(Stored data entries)
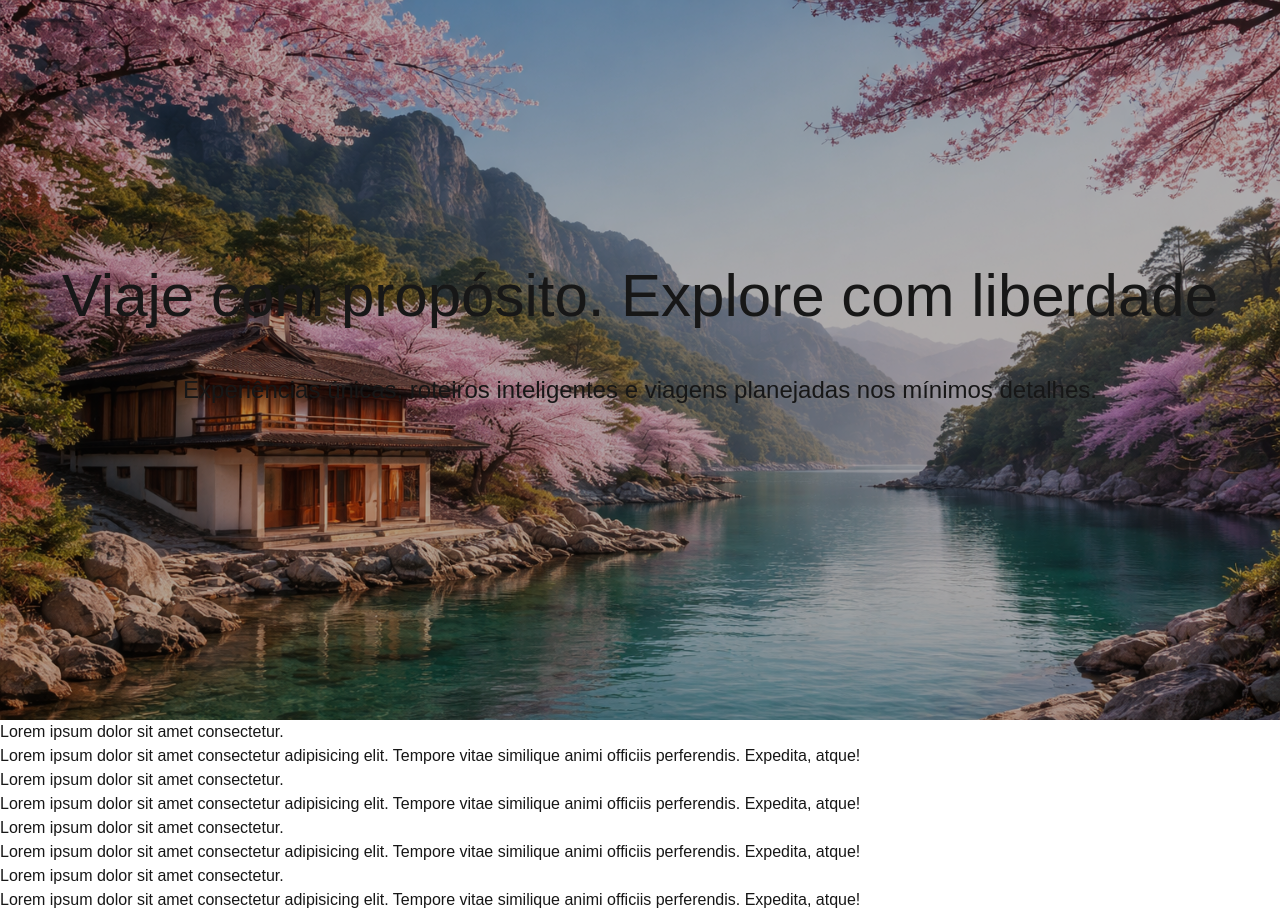
Repository: pedroantoniosi/tripicon-site
Page: /home
The author's editor kept a copy of each file at every save. The page is drawn from the files as they stood at one save, then again after the next save.
The browser window is 1280 px wide. The pictures show the whole page.
The project was rebuilt for these pictures with package versions that can differ from the ones it lists, and the page was loaded fresh each time. The framework's server and built-in components were replaced by stand-ins that run in the browser. Also part of the build but not shown: next.config.ts.

Above is the page before, as saved 2026-03-31 20:08:50.

### src/app/layout.tsx
import type { Metadata } from "next";
import { Geist, Geist_Mono } from "next/font/google";
import "./globals.css";

const geistSans = Geist({
  variable: "--font-geist-sans",
  subsets: ["latin"],
});

const geistMono = Geist_Mono({
  variable: "--font-geist-mono",
  subsets: ["latin"],
});

export const metadata: Metadata = {
  title: "Create Next App",
  description: "Generated by create next app",
};

export default function RootLayout({
  children,
}: Readonly<{
  children: React.ReactNode;
}>) {
  return (
    <html
      lang="en"
      className={`${geistSans.variable} ${geistMono.variable} h-full antialiased`}
    >
      <body className="min-h-full flex flex-col">{children}</body>
    </html>
  );
}

### src/app/home/page.tsx
import styles from "./page.module.css";

export default function Home() {
  return (
    <>
      <div className={styles.heroContainer}>
        <div className={`${styles.heroCaption} col gap-2`}>
          <h1 className="text-6xl text-center">
            {" "}
            Viaje com propósito. Explore com liberdade
          </h1>
          <p className="text-2xl text-center m-[3rem]">
            Experiências únicas, roteiros inteligentes e viagens planejadas nos
            mínimos detalhes.
          </p>
        </div>
      </div>
      <div>
        <div className="card">
          <img src="" alt="" />
          <div className="caption">
            <h2>Lorem ipsum dolor sit amet consectetur.</h2>
            <p>
              Lorem ipsum dolor sit amet consectetur adipisicing elit. Tempore
              vitae similique animi officiis perferendis. Expedita, atque!
            </p>
          </div>
        </div>
        <div className="card">
          <img src="" alt="" />
          <div className="caption">
            <h2>Lorem ipsum dolor sit amet consectetur.</h2>
            <p>
              Lorem ipsum dolor sit amet consectetur adipisicing elit. Tempore
              vitae similique animi officiis perferendis. Expedita, atque!
            </p>
          </div>
        </div>
        <div className="card">
          <img src="" alt="" />
          <div className="caption">
            <h2>Lorem ipsum dolor sit amet consectetur.</h2>
            <p>
              Lorem ipsum dolor sit amet consectetur adipisicing elit. Tempore
              vitae similique animi officiis perferendis. Expedita, atque!
            </p>
          </div>
        </div>
        <div className="card">
          <img src="" alt="" />
          <div className="caption">
            <h2>Lorem ipsum dolor sit amet consectetur.</h2>
            <p>
              Lorem ipsum dolor sit amet consectetur adipisicing elit. Tempore
              vitae similique animi officiis perferendis. Expedita, atque!
            </p>
          </div>
        </div>
      </div>
    </>
  );
}

### src/app/globals.css
@import "tailwindcss";
@tailwind base;
@tailwind components;
@tailwind utilities;

:root {
  --background: #ffffff;
  --foreground: #171717;
}

@media (prefers-color-scheme: dark) {
  :root {
    --background: #0a0a0a;
    --foreground: #ededed;
  }
}

body {
  background: var(--background);
  color: var(--foreground);
  font-family: Arial, Helvetica, sans-serif;
}

### src/app/home/page.module.css
.heroContainer {
    padding: 1rem;
    position: relative;
    display: grid;
    place-items: center;
    z-index: 1;
    min-height: 50svh;

    &::after {
        content: ' ';
        position: absolute;
        width: 100%;
        height: 100%;
        left: 0;
        bottom: 0;
        background-image: url('/images/banner.png');
        background-size: cover;
        z-index: -1;
        filter: brightness(70%);
    }

    & .heroTitle {
        max-width: 1024px;
        text-align: center;
    }
}


@media (min-width: 1024px) {
    .heroContainer {
        padding: 2rem;
        min-height: 100vh;
    }

    .heroContainer .heroTitle {
        max-width: 1200px;
    }
}

After the next save:
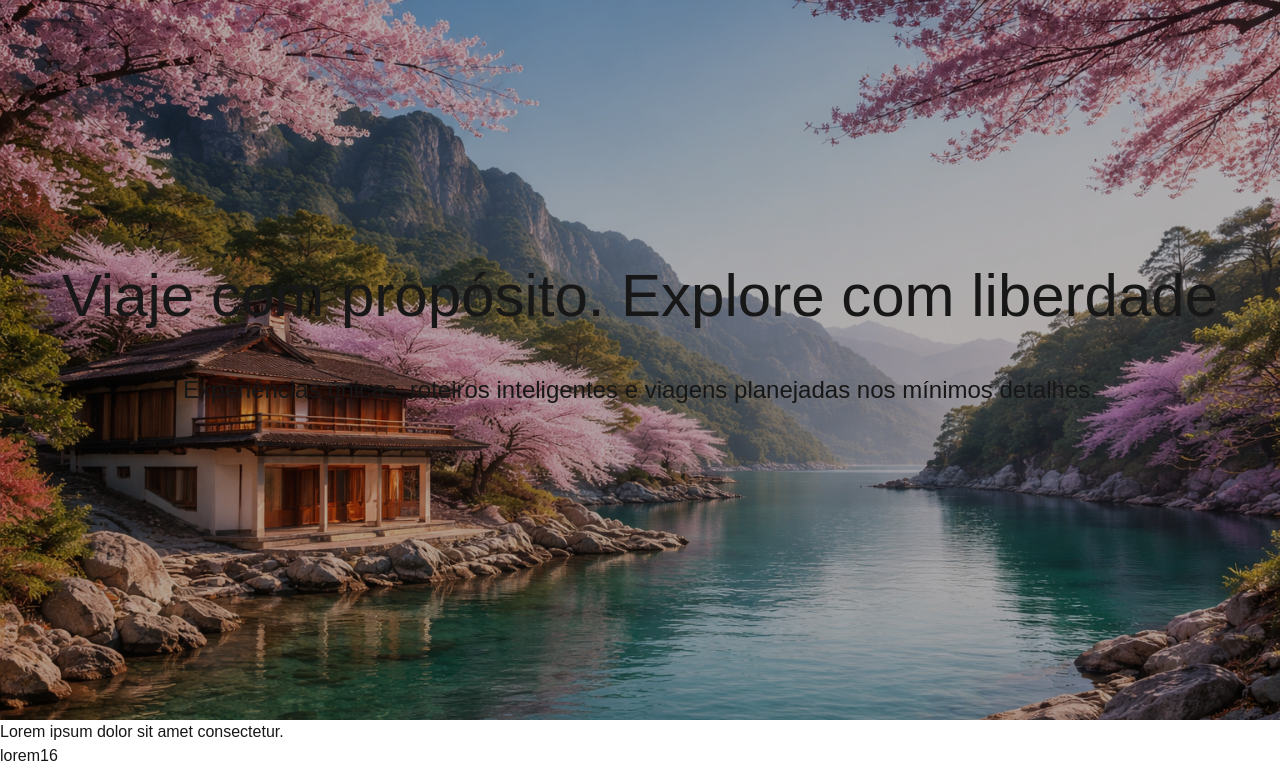
Saved 14 s later.
--- a/src/app/home/page.tsx
+++ b/src/app/home/page.tsx
@@ -20,40 +20,7 @@
           <img src="" alt="" />
           <div className="caption">
             <h2>Lorem ipsum dolor sit amet consectetur.</h2>
-            <p>
-              Lorem ipsum dolor sit amet consectetur adipisicing elit. Tempore
-              vitae similique animi officiis perferendis. Expedita, atque!
-            </p>
-          </div>
-        </div>
-        <div className="card">
-          <img src="" alt="" />
-          <div className="caption">
-            <h2>Lorem ipsum dolor sit amet consectetur.</h2>
-            <p>
-              Lorem ipsum dolor sit amet consectetur adipisicing elit. Tempore
-              vitae similique animi officiis perferendis. Expedita, atque!
-            </p>
-          </div>
-        </div>
-        <div className="card">
-          <img src="" alt="" />
-          <div className="caption">
-            <h2>Lorem ipsum dolor sit amet consectetur.</h2>
-            <p>
-              Lorem ipsum dolor sit amet consectetur adipisicing elit. Tempore
-              vitae similique animi officiis perferendis. Expedita, atque!
-            </p>
-          </div>
-        </div>
-        <div className="card">
-          <img src="" alt="" />
-          <div className="caption">
-            <h2>Lorem ipsum dolor sit amet consectetur.</h2>
-            <p>
-              Lorem ipsum dolor sit amet consectetur adipisicing elit. Tempore
-              vitae similique animi officiis perferendis. Expedita, atque!
-            </p>
+            <p>lorem16</p>
           </div>
         </div>
       </div>

After the save that followed:
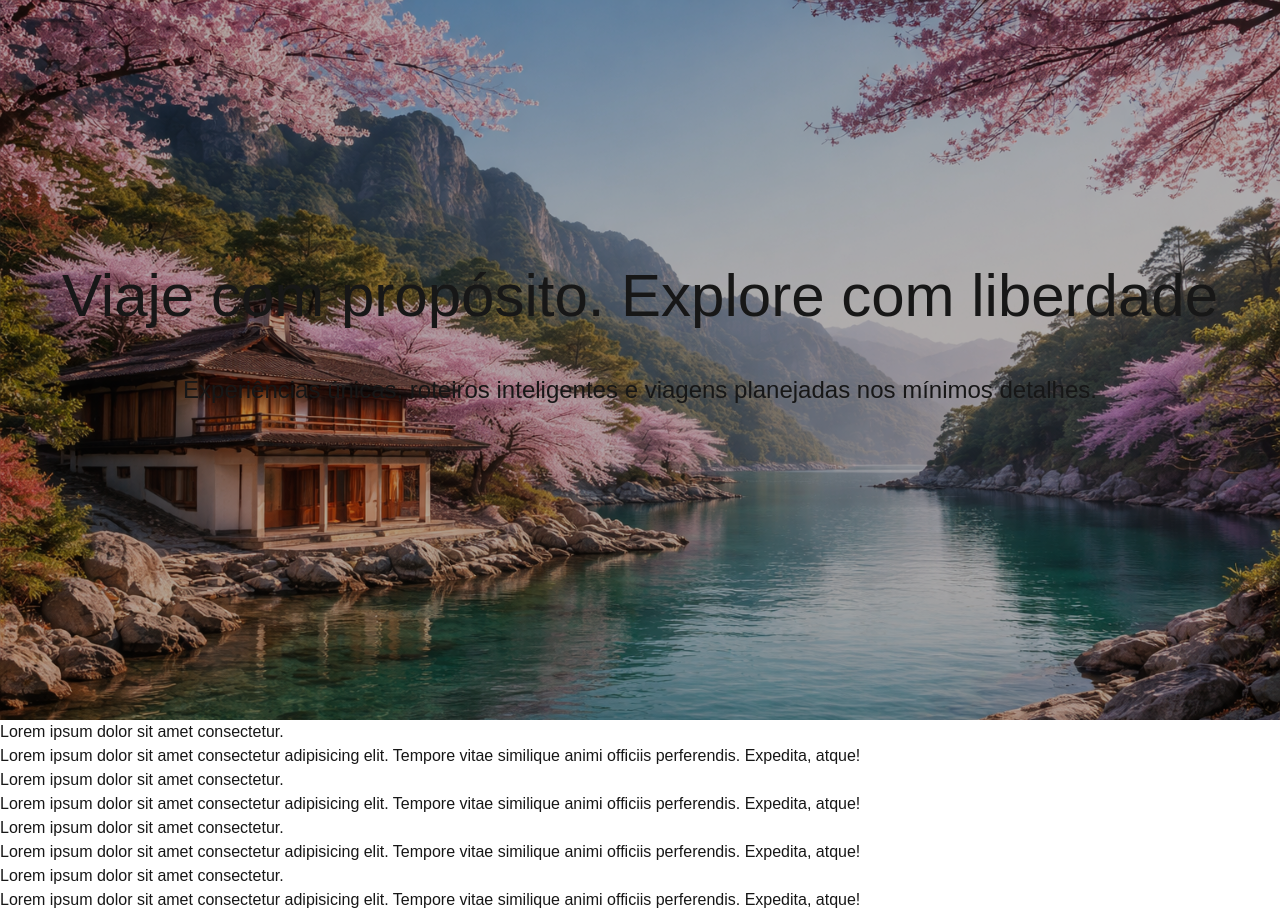
Saved 4 s later.
--- a/src/app/home/page.tsx
+++ b/src/app/home/page.tsx
@@ -20,7 +20,40 @@
           <img src="" alt="" />
           <div className="caption">
             <h2>Lorem ipsum dolor sit amet consectetur.</h2>
-            <p>lorem16</p>
+            <p>
+              Lorem ipsum dolor sit amet consectetur adipisicing elit. Tempore
+              vitae similique animi officiis perferendis. Expedita, atque!
+            </p>
+          </div>
+        </div>
+        <div className="card">
+          <img src="" alt="" />
+          <div className="caption">
+            <h2>Lorem ipsum dolor sit amet consectetur.</h2>
+            <p>
+              Lorem ipsum dolor sit amet consectetur adipisicing elit. Tempore
+              vitae similique animi officiis perferendis. Expedita, atque!
+            </p>
+          </div>
+        </div>
+        <div className="card">
+          <img src="" alt="" />
+          <div className="caption">
+            <h2>Lorem ipsum dolor sit amet consectetur.</h2>
+            <p>
+              Lorem ipsum dolor sit amet consectetur adipisicing elit. Tempore
+              vitae similique animi officiis perferendis. Expedita, atque!
+            </p>
+          </div>
+        </div>
+        <div className="card">
+          <img src="" alt="" />
+          <div className="caption">
+            <h2>Lorem ipsum dolor sit amet consectetur.</h2>
+            <p>
+              Lorem ipsum dolor sit amet consectetur adipisicing elit. Tempore
+              vitae similique animi officiis perferendis. Expedita, atque!
+            </p>
           </div>
         </div>
       </div>
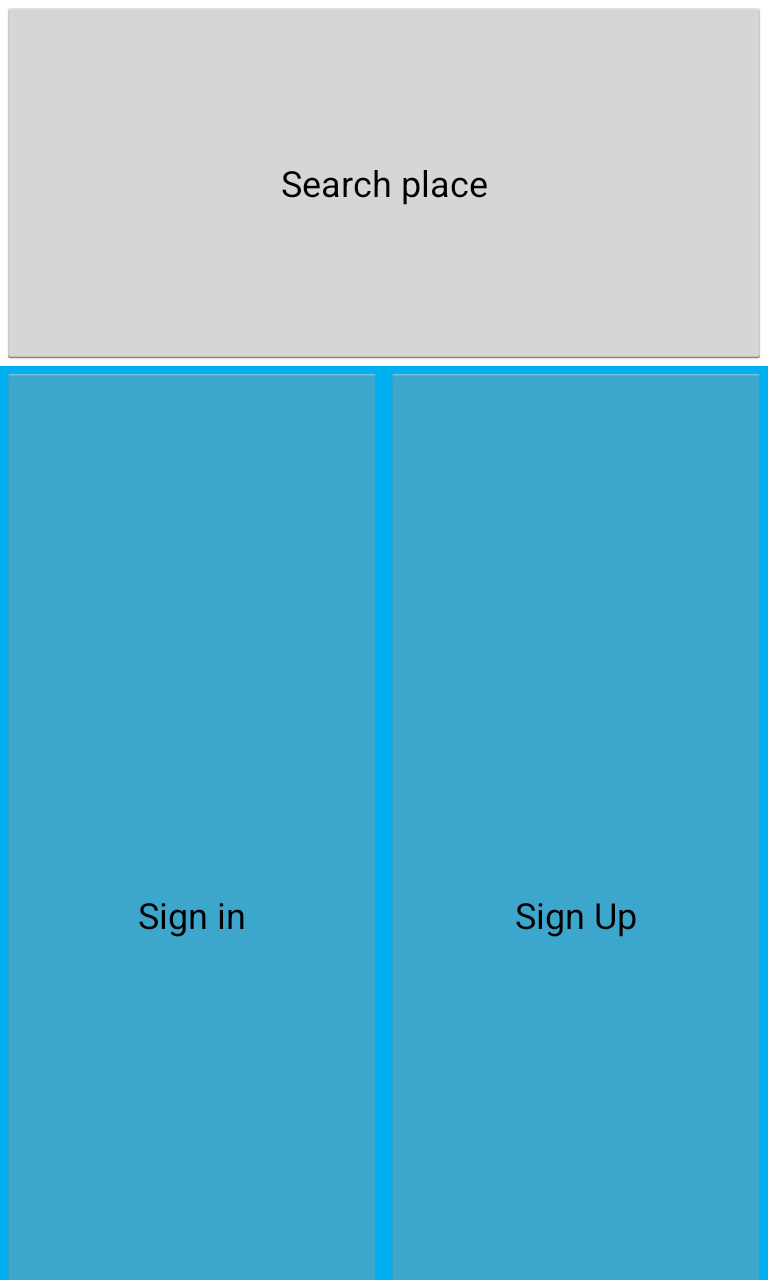
Repository: Rownak/TouristFriend
Layout: android/MainProjectTherapTest/res/layout/front_page_layout.xml
The author's editor kept a copy of each file at every save. The layout is drawn from the files as they stood at one save, then again after the next save.
It is drawn on a 768 x 1280 px phone screen (xhdpi) without system bars, with theme AppTheme; the app's code is not run.

Above is the layout before, as saved 2014-12-05 16:08:02.

### android/MainProjectTherapTest/res/layout/front_page_layout.xml
<?xml version="1.0" encoding="utf-8"?>
<LinearLayout xmlns:android="http://schemas.android.com/apk/res/android"
    android:layout_width="match_parent"
    android:layout_height="match_parent"
    android:orientation="vertical"
    android:weightSum="7" >
 <LinearLayout
        android:layout_width="fill_parent"
        android:layout_height="fill_parent"
        android:layout_weight="5"
        android:orientation="horizontal"
        android:weightSum="1" >



        <LinearLayout
            android:layout_width="fill_parent"
            android:layout_height="fill_parent"
            android:layout_weight="1"
            android:orientation="horizontal"
             >

            <Button
            android:layout_width="fill_parent"
            android:layout_height="fill_parent"
            android:text="Search place" />
        </LinearLayout>
    </LinearLayout>

    <LinearLayout
        android:layout_width="fill_parent"
        android:layout_height="fill_parent"
        android:layout_weight="1"
        android:orientation="horizontal"
        android:weightSum="1"
        android:background="@color/skype_blue">

        <LinearLayout
            android:layout_width="fill_parent"
            android:layout_height="fill_parent"
            android:layout_weight=".5"
            android:weightSum=".5"
            android:orientation="horizontal"



            >

            <Button
                android:id="@+id/signInButtonFront"
                android:layout_width="fill_parent"
                android:layout_height="fill_parent"
                android:text="Sign in" />

        </LinearLayout>

        <LinearLayout
            android:layout_width="fill_parent"
            android:layout_height="fill_parent"
            android:layout_weight=".5"
            android:weightSum=".5"
            android:orientation="horizontal"
             >

            <Button
            android:id="@+id/signUpButtonFront"
            android:layout_width="fill_parent"
            android:layout_height="fill_parent"
            android:text="Sign Up" />
        </LinearLayout>


    </LinearLayout>


</LinearLayout>

### android/MainProjectTherapTest/res/values/color2.xml
<?xml version="1.0" encoding="utf-8"?>
<resources>
    <color name ="skype_blue">#00AFF0</color>
    <color name ="skype_text_hint">#00AFC0</color>
    <color name ="skype_button">#0095CC</color>
    <color name ="kmngreen">#5B9C64</color>
    <color name="white">#FFFFFF</color>
    <color name="grey">#7A7A7A</color>
    <color name="background">#0044AA</color>
    <color name="bluelight">#449DEF</color>
    <color name="bluedark">#2F6699</color>
    <color name="greenlight">#70C656</color>
    <color name="greendark">#53933F</color>
    <color name="orangelight">#F3AE1B</color>
    <color name="orangedark">#BB6008</color>
    <color name="black">#000000</color>
    <color name="red">#f00</color>
    <color name="transculent_red">#80ff0000</color>
    <color name="firoja">#63b6ab</color>
    <color name="yellow">#f0ff00</color>
    <color name="merun">#440700</color>
    <color name="violet">#8256a4</color>
    <color name="violetlight">#d6b6e6</color>
    <color name="paste">#1eb486</color>
    <color name="purple">#bc1dd8</color>
    <color name="pastelmagenta">#F49AC2</color>
    <color name="pink">#ff007f</color>
    <color name="flamingopink">#FC8EAC</color>
    <color name="cherryblossompink">#ffb7c6</color>
    <color name="darkpink">#E75480</color>
    <color name = "byzantinepink">#BD33A4</color>
    <color name = "glowypink">#FF66FF</color>
    <color name = "glowypink2">#FF3399</color>
    <color name = "bottlegreen">#324F17</color>

    <color name="list_item_title">#fff</color>
    <color name="list_background">#303030</color>
    <color name="list_background_pressed">#992416</color>
    <color name="list_divider">#272727</color>
    <color name="counter_text_bg">#626262</color>
    <color name="counter_text_color">#c5c4c4</color>
</resources>

Loaded but not shown: android/MainProjectTherapTest/res/values/styles.xml (common file); android/MainProjectTherapTest/res/values-v11/styles.xml (common file); android/MainProjectTherapTest/res/values-v14/styles.xml (common file)

After the next save:
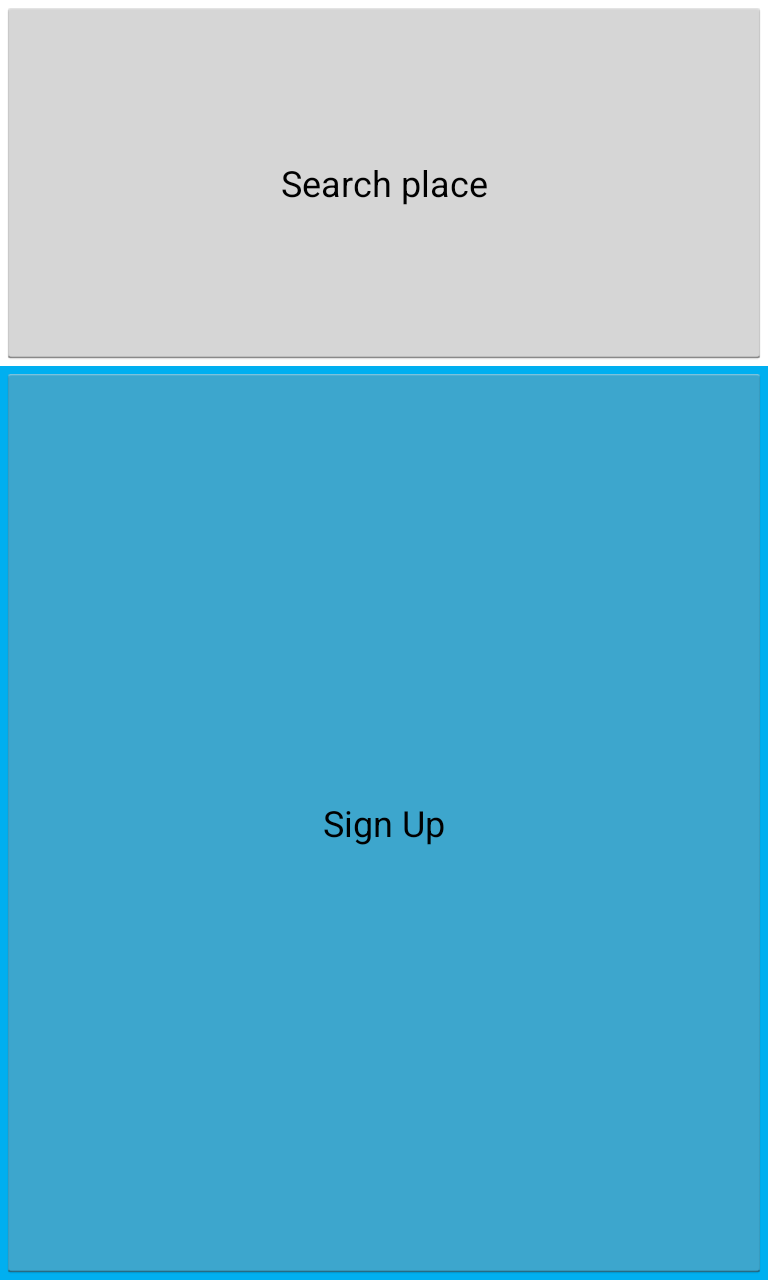
Saved 46 s later.
--- a/android/MainProjectTherapTest/res/layout/front_page_layout.xml
+++ b/android/MainProjectTherapTest/res/layout/front_page_layout.xml
@@ -30,7 +30,7 @@
     <LinearLayout
         android:layout_width="fill_parent"
         android:layout_height="fill_parent"
-        android:layout_weight="1"
+        android:layout_weight="2"
         android:orientation="horizontal"
         android:weightSum="1"
         android:background="@color/skype_blue">
@@ -38,8 +38,7 @@
         <LinearLayout
             android:layout_width="fill_parent"
             android:layout_height="fill_parent"
-            android:layout_weight=".5"
-            android:weightSum=".5"
+            android:layout_weight="1"
             android:orientation="horizontal"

ASSIGNMENT:
Print, exactly as written, the lines above from the first one to the one containing "The browser window". Leave out pictures.

SOLUTION TO THE EXERCISE:
Repository: pedroantoniosi/tripicon-site
Page: /home
The author's editor kept a copy of each file at every save. The page is drawn from the files as they stood at one save, then again after the next save.
The browser window is 1280 px wide. The pictures show the whole page.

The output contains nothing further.